===== Material supplied =====
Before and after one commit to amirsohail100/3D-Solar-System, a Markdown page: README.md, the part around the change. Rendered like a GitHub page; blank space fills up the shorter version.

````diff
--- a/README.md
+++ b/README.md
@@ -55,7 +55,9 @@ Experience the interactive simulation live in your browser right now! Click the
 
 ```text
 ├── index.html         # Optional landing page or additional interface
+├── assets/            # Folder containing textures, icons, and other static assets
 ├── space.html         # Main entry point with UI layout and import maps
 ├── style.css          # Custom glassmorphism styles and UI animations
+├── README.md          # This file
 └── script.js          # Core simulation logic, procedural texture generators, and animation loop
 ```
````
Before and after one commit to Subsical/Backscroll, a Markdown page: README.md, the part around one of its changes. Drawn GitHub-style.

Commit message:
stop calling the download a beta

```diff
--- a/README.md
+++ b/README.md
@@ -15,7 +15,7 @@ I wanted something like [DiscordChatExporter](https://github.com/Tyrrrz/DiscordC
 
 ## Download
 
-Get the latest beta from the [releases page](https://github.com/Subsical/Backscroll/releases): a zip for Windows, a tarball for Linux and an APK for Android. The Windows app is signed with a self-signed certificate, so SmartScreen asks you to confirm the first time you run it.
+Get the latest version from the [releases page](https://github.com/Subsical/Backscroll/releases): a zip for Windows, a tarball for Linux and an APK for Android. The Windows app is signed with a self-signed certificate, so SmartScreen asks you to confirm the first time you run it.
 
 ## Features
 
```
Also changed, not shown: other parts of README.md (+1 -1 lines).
=====
> _What this task involves_: Show all lines in the entries above where the word "page" appears.

> _Exercise result_:
Before and after one commit to amirsohail100/3D-Solar-System, a Markdown page: README.md, the part around the change. Rendered like a GitHub page; blank space fills up the shorter version.
 ├── index.html         # Optional landing page or additional interface
Before and after one commit to Subsical/Backscroll, a Markdown page: README.md, the part around one of its changes. Drawn GitHub-style.
-Get the latest beta from the [releases page](https://github.com/Subsical/Backscroll/releases): a zip for Windows, a tarball for Linux and an APK for Android. The Windows app is signed with a self-signed certificate, so SmartScreen asks you to confirm the first time you run it.
+Get the latest version from the [releases page](https://github.com/Subsical/Backscroll/releases): a zip for Windows, a tarball for Linux and an APK for Android. The Windows app is signed with a self-signed certificate, so SmartScreen asks you to confirm the first time you run it.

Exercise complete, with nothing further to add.